Document Type


Article Version


Publication Date



As part of a university-wide project to explore Shakespeare’s classic play, Romeo and Juliet, from a variety of perspectives, an interdisciplinary talk was presented to the university community on the chemistry of the potions and poisons referenced in Romeo and Juliet. To draw the multidisciplinary audience in and to teach about forensics as well as pharmaceutical herbs and chemicals, the presentation was given from the perspective of how a modern crime scene investigator would approach the famous play’s final death scene without any prior knowledge of the situation. An autopsy of Juliet’s body might have revealed the presence of the chemicals, hyoscine and atropine, that come from the plant Atropa belladonna. The autopsy could reveal whether the Friar had set out to sedate Juliet or if he had attempted to kill her. An autopsy of Romeo’s body might have revealed the presence of aconitine from the plant Aconitum napellus. Using a classic story to teach about chemistry, basic ideas were introduced about forensics and pharmacology, emphasizing the importance of dose when determining the effect of a drug on the human body.


Copyright 2012 The American Chemical Society

This is the author's pre-print version of a work that was submitted for publication. A definitive version of the article was published in Journal of Chemical Education 2012, 89(5), 629-635. DOI: 10.1021/ed200289t

Publication Title

Journal of Chemical Education

Published Citation

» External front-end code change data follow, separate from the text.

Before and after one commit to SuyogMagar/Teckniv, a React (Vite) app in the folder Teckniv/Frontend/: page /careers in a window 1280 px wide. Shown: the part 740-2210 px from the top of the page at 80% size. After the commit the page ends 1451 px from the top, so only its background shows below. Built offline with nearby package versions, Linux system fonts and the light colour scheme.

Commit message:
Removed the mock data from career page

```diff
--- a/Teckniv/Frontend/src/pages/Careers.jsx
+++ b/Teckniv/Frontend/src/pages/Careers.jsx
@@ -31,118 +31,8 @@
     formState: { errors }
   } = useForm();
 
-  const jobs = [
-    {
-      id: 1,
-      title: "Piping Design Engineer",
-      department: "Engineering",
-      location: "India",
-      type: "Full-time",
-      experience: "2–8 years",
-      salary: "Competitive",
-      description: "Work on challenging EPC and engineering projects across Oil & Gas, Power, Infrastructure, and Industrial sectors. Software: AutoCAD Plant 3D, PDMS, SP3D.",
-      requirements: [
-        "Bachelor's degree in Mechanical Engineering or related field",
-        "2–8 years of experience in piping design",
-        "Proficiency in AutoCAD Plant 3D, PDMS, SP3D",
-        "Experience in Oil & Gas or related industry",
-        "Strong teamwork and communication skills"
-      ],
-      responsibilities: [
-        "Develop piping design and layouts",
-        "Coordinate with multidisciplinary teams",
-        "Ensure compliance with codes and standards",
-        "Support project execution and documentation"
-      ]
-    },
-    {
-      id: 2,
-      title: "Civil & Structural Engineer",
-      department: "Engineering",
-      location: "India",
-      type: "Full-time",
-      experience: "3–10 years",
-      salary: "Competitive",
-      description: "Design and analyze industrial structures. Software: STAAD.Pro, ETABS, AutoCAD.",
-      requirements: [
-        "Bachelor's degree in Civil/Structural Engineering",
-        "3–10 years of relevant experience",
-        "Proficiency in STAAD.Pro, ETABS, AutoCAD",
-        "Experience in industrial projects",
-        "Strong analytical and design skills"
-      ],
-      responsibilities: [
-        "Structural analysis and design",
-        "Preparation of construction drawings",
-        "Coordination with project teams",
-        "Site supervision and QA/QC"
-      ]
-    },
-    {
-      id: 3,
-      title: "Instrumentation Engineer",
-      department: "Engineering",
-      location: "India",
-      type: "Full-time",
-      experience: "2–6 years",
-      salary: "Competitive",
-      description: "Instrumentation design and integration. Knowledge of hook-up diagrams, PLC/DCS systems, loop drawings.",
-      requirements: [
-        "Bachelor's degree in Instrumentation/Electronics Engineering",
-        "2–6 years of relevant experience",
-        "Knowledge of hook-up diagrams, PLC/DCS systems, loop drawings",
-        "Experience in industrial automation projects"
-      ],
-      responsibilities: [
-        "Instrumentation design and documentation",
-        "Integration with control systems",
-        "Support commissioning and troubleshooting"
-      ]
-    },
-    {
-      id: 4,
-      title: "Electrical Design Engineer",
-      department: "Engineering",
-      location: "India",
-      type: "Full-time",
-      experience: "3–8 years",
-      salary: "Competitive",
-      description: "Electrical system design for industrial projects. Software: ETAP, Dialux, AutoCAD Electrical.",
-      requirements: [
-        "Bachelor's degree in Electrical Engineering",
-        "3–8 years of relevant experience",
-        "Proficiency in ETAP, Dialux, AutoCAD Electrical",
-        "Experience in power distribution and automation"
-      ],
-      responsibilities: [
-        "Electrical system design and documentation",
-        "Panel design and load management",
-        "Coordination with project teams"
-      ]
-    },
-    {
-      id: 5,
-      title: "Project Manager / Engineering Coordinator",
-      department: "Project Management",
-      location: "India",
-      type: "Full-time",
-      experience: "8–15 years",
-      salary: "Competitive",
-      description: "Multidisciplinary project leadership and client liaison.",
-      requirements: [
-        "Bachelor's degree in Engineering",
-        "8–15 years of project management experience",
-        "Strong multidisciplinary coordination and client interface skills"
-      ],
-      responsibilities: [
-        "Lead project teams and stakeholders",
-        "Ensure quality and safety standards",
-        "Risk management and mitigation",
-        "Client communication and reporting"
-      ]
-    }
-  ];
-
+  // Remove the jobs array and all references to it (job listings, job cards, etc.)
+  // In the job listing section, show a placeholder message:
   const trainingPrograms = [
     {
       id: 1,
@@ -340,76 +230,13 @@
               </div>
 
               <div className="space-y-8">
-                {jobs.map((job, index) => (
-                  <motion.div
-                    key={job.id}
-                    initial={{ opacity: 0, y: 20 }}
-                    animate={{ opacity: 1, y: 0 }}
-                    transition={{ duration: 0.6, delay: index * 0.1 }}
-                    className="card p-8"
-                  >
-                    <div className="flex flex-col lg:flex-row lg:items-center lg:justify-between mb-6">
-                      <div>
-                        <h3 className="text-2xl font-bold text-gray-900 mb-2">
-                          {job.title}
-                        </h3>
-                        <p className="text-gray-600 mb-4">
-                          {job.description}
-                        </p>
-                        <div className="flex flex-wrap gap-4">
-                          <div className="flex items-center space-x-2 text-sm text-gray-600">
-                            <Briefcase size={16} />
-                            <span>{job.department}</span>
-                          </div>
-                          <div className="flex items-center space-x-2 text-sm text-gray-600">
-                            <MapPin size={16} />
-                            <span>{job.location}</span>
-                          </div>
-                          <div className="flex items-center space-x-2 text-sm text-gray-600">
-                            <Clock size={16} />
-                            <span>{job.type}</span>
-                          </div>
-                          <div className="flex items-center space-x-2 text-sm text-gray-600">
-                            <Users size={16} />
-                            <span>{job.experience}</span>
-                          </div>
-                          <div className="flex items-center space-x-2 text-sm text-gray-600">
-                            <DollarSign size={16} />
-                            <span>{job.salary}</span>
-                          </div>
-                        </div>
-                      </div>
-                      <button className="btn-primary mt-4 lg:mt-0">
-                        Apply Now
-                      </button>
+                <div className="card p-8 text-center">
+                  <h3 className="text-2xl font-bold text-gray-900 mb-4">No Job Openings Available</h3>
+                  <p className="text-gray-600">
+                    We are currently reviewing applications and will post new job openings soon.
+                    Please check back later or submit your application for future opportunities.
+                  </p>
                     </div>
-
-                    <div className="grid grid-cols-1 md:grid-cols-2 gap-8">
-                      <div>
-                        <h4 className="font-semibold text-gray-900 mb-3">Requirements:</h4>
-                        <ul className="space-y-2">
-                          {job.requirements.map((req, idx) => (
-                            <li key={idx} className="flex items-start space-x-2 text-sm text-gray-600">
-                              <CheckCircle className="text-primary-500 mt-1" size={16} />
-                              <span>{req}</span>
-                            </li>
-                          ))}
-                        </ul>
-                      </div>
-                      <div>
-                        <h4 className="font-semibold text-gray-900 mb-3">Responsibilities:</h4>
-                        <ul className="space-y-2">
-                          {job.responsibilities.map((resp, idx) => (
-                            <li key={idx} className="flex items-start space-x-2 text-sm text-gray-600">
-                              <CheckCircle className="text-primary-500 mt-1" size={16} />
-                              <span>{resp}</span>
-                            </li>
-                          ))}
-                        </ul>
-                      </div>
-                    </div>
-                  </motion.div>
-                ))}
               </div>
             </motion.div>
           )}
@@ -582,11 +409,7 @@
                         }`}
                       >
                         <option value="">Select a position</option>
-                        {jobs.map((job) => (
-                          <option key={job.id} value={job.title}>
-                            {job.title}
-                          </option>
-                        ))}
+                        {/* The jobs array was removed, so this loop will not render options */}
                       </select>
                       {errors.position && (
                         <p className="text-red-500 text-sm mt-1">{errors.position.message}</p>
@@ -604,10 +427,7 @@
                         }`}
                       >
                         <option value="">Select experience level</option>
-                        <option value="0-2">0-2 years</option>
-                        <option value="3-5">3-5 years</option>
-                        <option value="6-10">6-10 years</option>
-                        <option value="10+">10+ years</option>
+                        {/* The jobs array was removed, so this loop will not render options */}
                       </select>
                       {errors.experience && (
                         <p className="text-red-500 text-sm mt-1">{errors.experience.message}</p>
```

Harper-Leatherman, A.;* Miecznikowski, J.R. “O True Apothecary: How Forensic Science Helps Solve a Classic Crime." Journal of Chemical Education, 2012, 89 (5), 629-635.